Assigned task: Determine how many lines of the material hold the word "LinearLayout", and answer with the number only.

Data for this task:
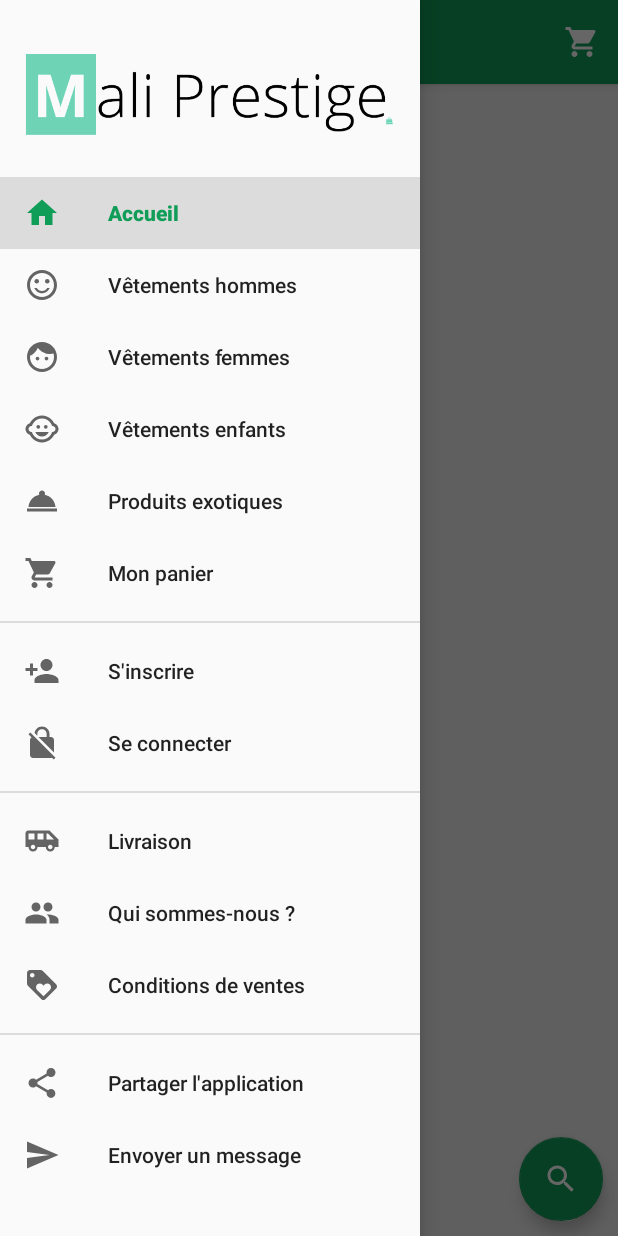
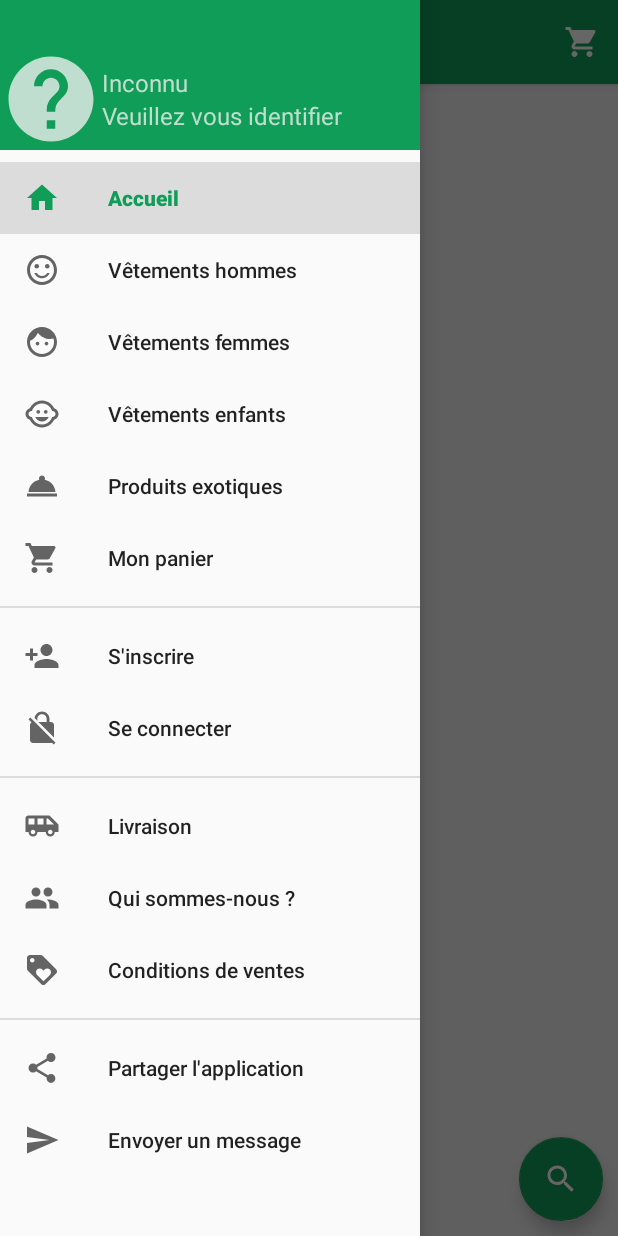
Before and after one commit to fdigbeu/mp-android, an Android app: the screen it shows after launch (HomeActivity), with the side drawer open, on a phone screen of 412 x 824 dp. Run offline under Robolectric (Android 15) with nearby library versions, the phone set to English and light mode, and no system bars; plain views replace FloatingActionButton.

Commit message:
Adding new features

```diff
--- a/app/src/main/java/com/maliprestige/Model/DAOSlide.java
+++ b/app/src/main/java/com/maliprestige/Model/DAOSlide.java
@@ -24,7 +24,7 @@ public class DAOSlide {
     public void add(Slide slide){
         createTable();
         String sql = "INSERT INTO " + table_name + " (titre, url)" +
-                " VALUES ('"+slide.getTitle().replace("'", "''")+"', " +
+                " VALUES ('"+slide.getTitre().replace("'", "''")+"', " +
                 "'"+slide.getUrl().replace("'", "''")+"');";
         connexion.getDb().execSQL(sql);
     }
@@ -41,8 +41,9 @@ public class DAOSlide {
             String titre = cursor.getString(cursor.getColumnIndex("titre"));
             String url = cursor.getString(cursor.getColumnIndex("url"));
             //--
-            slide.setTitle(titre);
+            slide.setTitre(titre);
             slide.setUrl(url);
+            resultat.add(slide);
             //--
             cursor.moveToNext();
         }
--- a/app/src/main/java/com/maliprestige/Presenter/HomeFag/GetAllSlides.java
+++ b/app/src/main/java/com/maliprestige/Presenter/HomeFag/GetAllSlides.java
@@ -74,7 +74,7 @@ public class GetAllSlides  extends AsyncTask<Void, Void, ArrayList<Slide>> {
             for (int i = 0; i < results.length(); i++){
                 JSONObject jsonObject = results.getJSONObject(i);
                 Slide slide = new Slide();
-                slide.setTitle(jsonObject.getString("titre"));
+                slide.setTitre(jsonObject.getString("titre"));
                 slide.setUrl(jsonObject.getString("url"));
                 slides.add(slide);
             }
--- a/app/src/main/java/com/maliprestige/View/Adapters/SlideRecyclerAdapter.java
+++ b/app/src/main/java/com/maliprestige/View/Adapters/SlideRecyclerAdapter.java
@@ -46,7 +46,7 @@ public class SlideRecyclerAdapter extends RecyclerView.Adapter<SlideRecyclerAdap
         Slide slide = slides.get(position);
 
         holder.positionItem = position;
-        holder.textView.setText(slide.getTitle());
+        holder.textView.setText(slide.getTitre());
 
         Picasso.with(context).load(slide.getUrl()).memoryPolicy(MemoryPolicy.NO_CACHE).resize(HomeFragPresenter.getScreenResolution(context).getWidth(), (int)(HomeFragPresenter.getScreenResolution(context).getWidth()/2.7f)).into(holder.imageView);
     }
--- a/app/src/main/res/drawable/ic_nouveau_produit.xml
+++ b/app/src/main/res/drawable/ic_nouveau_produit.xml
@@ -1,4 +1,4 @@
 <vector android:height="44dp" android:viewportHeight="24.0"
     android:viewportWidth="24.0" android:width="64dp" xmlns:android="http://schemas.android.com/apk/res/android">
-    <path android:fillColor="#FFFC636B" android:pathData="M20,4L4,4c-1.11,0 -1.99,0.89 -1.99,2L2,18c0,1.11 0.89,2 2,2h16c1.11,0 2,-0.89 2,-2L22,6c0,-1.11 -0.89,-2 -2,-2zM8.5,15L7.3,15l-2.55,-3.5L4.75,15L3.5,15L3.5,9h1.25l2.5,3.5L7.25,9L8.5,9v6zM13.5,10.26L11,10.26v1.12h2.5v1.26L11,12.64v1.11h2.5L13.5,15h-4L9.5,9h4v1.26zM20.5,14c0,0.55 -0.45,1 -1,1h-4c-0.55,0 -1,-0.45 -1,-1L14.5,9h1.25v4.51h1.13L16.88,9.99h1.25v3.51h1.12L19.25,9h1.25v5z"/>
+    <path android:fillColor="#E6FC636B" android:pathData="M20,4L4,4c-1.11,0 -1.99,0.89 -1.99,2L2,18c0,1.11 0.89,2 2,2h16c1.11,0 2,-0.89 2,-2L22,6c0,-1.11 -0.89,-2 -2,-2zM8.5,15L7.3,15l-2.55,-3.5L4.75,15L3.5,15L3.5,9h1.25l2.5,3.5L7.25,9L8.5,9v6zM13.5,10.26L11,10.26v1.12h2.5v1.26L11,12.64v1.11h2.5L13.5,15h-4L9.5,9h4v1.26zM20.5,14c0,0.55 -0.45,1 -1,1h-4c-0.55,0 -1,-0.45 -1,-1L14.5,9h1.25v4.51h1.13L16.88,9.99h1.25v3.51h1.12L19.25,9h1.25v5z"/>
 </vector>
--- /dev/null
+++ b/app/src/main/res/drawable/ic_photo_account.xml
@@ -0,0 +1,4 @@
+<vector android:height="68dp" android:viewportHeight="24.0"
+    android:viewportWidth="24.0" android:width="68dp" xmlns:android="http://schemas.android.com/apk/res/android">
+    <path android:fillColor="#FFc0decf" android:pathData="M3,5v14c0,1.1 0.89,2 2,2h14c1.1,0 2,-0.9 2,-2L21,5c0,-1.1 -0.9,-2 -2,-2L5,3c-1.11,0 -2,0.9 -2,2zM15,9c0,1.66 -1.34,3 -3,3s-3,-1.34 -3,-3 1.34,-3 3,-3 3,1.34 3,3zM6,17c0,-2 4,-3.1 6,-3.1s6,1.1 6,3.1v1L6,18v-1z"/>
+</vector>
--- /dev/null
+++ b/app/src/main/res/drawable/ic_photo_inconnu.xml
@@ -0,0 +1,4 @@
+<vector android:height="68dp" android:viewportHeight="24.0"
+    android:viewportWidth="24.0" android:width="68dp" xmlns:android="http://schemas.android.com/apk/res/android">
+    <path android:fillColor="#FFc0decf" android:pathData="M12,2C6.48,2 2,6.48 2,12s4.48,10 10,10 10,-4.48 10,-10S17.52,2 12,2zM13,19h-2v-2h2v2zM15.07,11.25l-0.9,0.92C13.45,12.9 13,13.5 13,15h-2v-0.5c0,-1.1 0.45,-2.1 1.17,-2.83l1.24,-1.26c0.37,-0.36 0.59,-0.86 0.59,-1.41 0,-1.1 -0.9,-2 -2,-2s-2,0.9 -2,2L8,9c0,-2.21 1.79,-4 4,-4s4,1.79 4,4c0,0.88 -0.36,1.68 -0.93,2.25z"/>
+</vector>
--- a/app/src/main/res/layout/nav_header_home.xml
+++ b/app/src/main/res/layout/nav_header_home.xml
@@ -2,10 +2,13 @@
 <LinearLayout xmlns:android="http://schemas.android.com/apk/res/android"
     xmlns:app="http://schemas.android.com/apk/res-auto"
     android:layout_width="match_parent"
-    android:layout_height="@dimen/nav_header_height"
+    android:layout_height="@dimen/nav_header_height2"
     android:gravity="bottom"
     android:orientation="vertical"
+    android:background="@color/colorPrimary"
     android:theme="@style/ThemeOverlay.AppCompat.Dark">
+
+    <!--
 
     <ImageView
         android:id="@+id/imageView"
@@ -17,5 +20,48 @@
         android:contentDescription="@string/nav_header_desc"
         android:layout_marginTop="@dimen/activity_horizontal_margin"
         app:srcCompat="@mipmap/logo" />
+    -->
+
+    <LinearLayout
+        android:layout_width="match_parent"
+        android:layout_height="wrap_content"
+        android:gravity="center_vertical"
+        android:orientation="horizontal">
+
+        <ImageView
+            android:id="@+id/user_icon"
+            android:layout_width="wrap_content"
+            android:layout_height="wrap_content"
+            android:contentDescription="@string/nav_header_desc"
+            android:src="@drawable/ic_photo_inconnu"/>
+
+        <LinearLayout
+            android:layout_width="match_parent"
+            android:layout_height="wrap_content"
+            android:orientation="vertical">
+
+            <TextView
+                android:id="@+id/userNom"
+                android:layout_width="match_parent"
+                android:layout_height="wrap_content"
+                android:textSize="@dimen/text_size_16sp"
+                android:textColor="@color/colorWhiteGreen"
+                android:ellipsize="end"
+                android:singleLine="true"
+                android:text="Inconnu"/>
+
+            <TextView
+                android:id="@+id/userEmail"
+                android:layout_width="match_parent"
+                android:layout_height="wrap_content"
+                android:textSize="@dimen/text_size_16sp"
+                android:textColor="@color/colorWhiteGreen"
+                android:ellipsize="end"
+                android:singleLine="true"
+                android:text="Veuillez vous identifier"/>
+
+        </LinearLayout>
+
+    </LinearLayout>
 
 </LinearLayout>
--- a/app/src/main/res/values/dimens.xml
+++ b/app/src/main/res/values/dimens.xml
@@ -11,4 +11,5 @@
     <dimen name="appbar_padding_top">0dp</dimen>
     <dimen name="nav_header_vertical_spacing">8dp</dimen>
     <dimen name="nav_header_height">110dp</dimen>
+    <dimen name="nav_header_height2">100dp</dimen>
 </resources>
```
Also changed, not shown: app/src/main/java/com/maliprestige/Model/Slide.java (+6 -6 lines), app/src/main/java/com/maliprestige/Presenter/HomeFag/HomeFragPresenter.java (+7 -4 lines), app/src/main/java/com/maliprestige/View/Adapters/ProduitRecyclerAdapter.java (+25 -5 lines), app/src/main/res/layout/item_produit_card.xml (+38 -9 lines).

Written solution: 6